- Problem to work on
Which of the lines below contain the string "routed"? Copy each one.

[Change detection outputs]
==============================

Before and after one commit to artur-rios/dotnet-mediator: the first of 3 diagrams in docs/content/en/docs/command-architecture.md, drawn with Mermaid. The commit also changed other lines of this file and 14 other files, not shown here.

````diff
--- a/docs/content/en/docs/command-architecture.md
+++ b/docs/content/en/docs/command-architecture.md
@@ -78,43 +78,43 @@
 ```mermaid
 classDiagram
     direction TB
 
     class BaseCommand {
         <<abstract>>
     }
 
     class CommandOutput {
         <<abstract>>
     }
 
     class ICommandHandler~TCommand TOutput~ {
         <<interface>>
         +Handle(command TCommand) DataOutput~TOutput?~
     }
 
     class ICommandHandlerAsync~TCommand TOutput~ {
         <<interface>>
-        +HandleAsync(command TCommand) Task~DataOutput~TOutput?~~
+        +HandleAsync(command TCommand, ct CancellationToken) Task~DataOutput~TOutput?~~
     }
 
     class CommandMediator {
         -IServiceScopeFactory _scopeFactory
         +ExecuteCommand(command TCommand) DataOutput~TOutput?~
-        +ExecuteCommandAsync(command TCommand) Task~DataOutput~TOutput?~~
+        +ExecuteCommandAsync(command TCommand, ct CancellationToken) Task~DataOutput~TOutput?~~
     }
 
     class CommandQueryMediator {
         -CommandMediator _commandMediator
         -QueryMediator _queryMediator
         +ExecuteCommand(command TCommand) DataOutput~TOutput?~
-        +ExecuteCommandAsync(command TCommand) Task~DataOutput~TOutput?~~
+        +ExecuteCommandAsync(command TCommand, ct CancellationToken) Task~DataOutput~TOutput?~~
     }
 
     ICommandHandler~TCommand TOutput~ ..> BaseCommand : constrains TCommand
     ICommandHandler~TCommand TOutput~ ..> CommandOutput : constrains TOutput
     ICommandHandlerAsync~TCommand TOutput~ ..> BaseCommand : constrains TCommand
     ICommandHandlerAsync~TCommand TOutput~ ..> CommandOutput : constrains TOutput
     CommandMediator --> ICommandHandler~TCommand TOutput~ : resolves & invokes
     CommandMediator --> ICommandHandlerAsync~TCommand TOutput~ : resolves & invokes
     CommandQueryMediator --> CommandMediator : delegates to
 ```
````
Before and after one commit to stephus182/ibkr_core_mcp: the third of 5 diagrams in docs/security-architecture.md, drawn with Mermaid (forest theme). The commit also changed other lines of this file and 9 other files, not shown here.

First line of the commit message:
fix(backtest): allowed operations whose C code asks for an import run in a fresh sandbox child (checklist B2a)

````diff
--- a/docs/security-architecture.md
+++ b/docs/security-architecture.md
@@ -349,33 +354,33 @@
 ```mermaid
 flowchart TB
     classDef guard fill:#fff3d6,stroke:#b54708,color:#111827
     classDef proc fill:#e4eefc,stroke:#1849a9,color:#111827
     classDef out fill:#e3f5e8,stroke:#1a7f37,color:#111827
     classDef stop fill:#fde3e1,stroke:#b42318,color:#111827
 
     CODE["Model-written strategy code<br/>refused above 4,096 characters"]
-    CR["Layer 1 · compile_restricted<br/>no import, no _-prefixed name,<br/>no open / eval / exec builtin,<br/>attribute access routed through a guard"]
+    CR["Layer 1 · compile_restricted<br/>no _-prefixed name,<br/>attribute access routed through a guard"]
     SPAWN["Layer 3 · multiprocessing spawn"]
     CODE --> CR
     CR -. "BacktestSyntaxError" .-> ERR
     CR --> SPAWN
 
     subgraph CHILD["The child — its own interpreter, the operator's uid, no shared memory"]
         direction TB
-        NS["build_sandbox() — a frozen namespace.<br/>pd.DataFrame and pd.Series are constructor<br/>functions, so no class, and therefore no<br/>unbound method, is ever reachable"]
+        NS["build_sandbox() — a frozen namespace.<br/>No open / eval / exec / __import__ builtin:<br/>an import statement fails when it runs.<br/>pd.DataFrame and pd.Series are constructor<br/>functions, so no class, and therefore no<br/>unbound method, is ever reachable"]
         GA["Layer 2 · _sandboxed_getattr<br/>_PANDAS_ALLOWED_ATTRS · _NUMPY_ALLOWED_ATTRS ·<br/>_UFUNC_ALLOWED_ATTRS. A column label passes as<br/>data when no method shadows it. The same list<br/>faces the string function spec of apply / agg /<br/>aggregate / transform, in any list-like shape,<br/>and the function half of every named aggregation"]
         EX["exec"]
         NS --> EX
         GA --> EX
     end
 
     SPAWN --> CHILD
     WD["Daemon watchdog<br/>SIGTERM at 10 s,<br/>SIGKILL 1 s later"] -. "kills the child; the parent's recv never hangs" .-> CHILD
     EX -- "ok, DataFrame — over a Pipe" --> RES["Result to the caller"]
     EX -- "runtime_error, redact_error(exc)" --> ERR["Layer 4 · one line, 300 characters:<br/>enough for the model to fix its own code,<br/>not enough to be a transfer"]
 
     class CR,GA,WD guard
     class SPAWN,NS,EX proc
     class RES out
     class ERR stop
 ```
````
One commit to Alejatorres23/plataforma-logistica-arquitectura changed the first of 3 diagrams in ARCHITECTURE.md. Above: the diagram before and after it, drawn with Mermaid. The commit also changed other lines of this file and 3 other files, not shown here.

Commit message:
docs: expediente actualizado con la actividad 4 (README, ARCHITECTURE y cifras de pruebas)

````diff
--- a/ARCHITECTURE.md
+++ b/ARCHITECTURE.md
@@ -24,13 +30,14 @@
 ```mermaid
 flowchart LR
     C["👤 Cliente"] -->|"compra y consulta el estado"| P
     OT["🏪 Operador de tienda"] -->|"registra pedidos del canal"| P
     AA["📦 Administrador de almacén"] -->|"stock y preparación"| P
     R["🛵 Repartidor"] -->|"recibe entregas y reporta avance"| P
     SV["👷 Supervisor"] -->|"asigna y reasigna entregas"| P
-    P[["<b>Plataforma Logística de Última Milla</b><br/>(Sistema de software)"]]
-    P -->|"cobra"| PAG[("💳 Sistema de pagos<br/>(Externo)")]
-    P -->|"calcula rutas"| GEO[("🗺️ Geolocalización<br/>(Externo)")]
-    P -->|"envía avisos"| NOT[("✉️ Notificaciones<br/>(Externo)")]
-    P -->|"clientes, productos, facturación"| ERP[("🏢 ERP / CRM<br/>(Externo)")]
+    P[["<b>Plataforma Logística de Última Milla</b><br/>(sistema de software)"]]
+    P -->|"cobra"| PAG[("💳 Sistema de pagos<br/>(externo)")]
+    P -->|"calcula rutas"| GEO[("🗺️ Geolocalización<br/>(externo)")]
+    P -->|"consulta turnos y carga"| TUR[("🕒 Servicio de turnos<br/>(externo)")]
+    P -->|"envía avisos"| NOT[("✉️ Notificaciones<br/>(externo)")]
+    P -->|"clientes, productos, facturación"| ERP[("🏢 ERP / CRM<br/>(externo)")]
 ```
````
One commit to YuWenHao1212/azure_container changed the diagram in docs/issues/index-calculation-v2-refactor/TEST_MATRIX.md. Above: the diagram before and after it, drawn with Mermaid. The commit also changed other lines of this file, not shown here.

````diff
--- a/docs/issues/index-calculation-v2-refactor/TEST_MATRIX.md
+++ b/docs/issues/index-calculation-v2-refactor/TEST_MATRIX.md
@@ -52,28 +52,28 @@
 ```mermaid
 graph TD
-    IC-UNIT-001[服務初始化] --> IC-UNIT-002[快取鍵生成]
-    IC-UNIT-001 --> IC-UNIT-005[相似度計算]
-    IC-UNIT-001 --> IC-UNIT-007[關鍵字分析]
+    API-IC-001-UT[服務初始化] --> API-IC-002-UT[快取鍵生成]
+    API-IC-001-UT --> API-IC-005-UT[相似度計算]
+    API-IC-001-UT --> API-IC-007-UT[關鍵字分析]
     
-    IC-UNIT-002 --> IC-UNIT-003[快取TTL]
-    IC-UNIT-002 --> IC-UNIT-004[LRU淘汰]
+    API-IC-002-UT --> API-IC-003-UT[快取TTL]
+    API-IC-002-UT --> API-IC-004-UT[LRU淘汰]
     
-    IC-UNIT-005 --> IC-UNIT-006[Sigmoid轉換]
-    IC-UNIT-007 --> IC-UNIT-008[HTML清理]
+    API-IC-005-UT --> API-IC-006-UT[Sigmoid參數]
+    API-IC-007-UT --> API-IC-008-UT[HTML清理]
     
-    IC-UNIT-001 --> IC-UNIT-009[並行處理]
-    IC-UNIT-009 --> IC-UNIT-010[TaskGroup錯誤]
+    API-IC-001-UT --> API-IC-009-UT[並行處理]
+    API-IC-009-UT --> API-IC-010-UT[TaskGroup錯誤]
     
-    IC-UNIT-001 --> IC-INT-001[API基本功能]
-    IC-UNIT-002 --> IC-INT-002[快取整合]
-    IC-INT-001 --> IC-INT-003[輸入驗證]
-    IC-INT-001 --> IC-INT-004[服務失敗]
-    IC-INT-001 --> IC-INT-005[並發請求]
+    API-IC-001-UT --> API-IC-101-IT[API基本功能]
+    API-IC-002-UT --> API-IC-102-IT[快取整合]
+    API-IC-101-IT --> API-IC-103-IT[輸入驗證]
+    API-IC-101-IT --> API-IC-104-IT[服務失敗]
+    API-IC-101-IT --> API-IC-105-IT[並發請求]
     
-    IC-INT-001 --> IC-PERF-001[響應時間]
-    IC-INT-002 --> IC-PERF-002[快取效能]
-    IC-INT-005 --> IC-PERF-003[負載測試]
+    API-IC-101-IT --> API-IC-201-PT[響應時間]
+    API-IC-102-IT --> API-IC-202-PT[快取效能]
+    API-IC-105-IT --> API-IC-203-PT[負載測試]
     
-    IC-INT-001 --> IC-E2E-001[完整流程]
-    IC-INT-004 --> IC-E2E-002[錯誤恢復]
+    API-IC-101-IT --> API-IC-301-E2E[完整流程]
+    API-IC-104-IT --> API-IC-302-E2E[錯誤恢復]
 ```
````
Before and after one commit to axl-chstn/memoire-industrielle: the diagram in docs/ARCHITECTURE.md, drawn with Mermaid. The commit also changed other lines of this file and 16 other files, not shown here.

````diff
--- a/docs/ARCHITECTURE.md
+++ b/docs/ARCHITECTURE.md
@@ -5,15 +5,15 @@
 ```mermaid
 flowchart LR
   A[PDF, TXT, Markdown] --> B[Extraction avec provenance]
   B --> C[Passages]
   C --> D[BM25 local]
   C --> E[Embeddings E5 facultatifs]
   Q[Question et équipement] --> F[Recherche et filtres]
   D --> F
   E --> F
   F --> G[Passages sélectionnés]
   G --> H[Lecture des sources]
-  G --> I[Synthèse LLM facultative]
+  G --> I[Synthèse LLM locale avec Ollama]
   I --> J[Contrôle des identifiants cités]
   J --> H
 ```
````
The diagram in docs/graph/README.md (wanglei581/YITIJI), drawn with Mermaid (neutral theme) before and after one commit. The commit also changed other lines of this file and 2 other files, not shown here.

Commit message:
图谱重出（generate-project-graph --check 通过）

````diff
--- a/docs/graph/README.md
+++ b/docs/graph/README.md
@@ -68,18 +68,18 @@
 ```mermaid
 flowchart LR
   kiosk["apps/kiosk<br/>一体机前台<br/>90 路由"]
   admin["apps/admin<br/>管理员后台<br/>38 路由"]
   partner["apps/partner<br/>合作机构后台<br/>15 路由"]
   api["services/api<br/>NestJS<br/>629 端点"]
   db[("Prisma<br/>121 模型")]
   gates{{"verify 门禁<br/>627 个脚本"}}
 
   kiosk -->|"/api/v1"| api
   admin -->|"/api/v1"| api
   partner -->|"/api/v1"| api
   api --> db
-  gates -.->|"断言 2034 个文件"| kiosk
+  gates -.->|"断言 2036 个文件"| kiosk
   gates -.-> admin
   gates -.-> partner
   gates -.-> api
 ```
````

==============================

- Solution to this exercise
-    CR["Layer 1 · compile_restricted<br/>no import, no _-prefixed name,<br/>no open / eval / exec builtin,<br/>attribute access routed through a guard"]
+    CR["Layer 1 · compile_restricted<br/>no _-prefixed name,<br/>attribute access routed through a guard"]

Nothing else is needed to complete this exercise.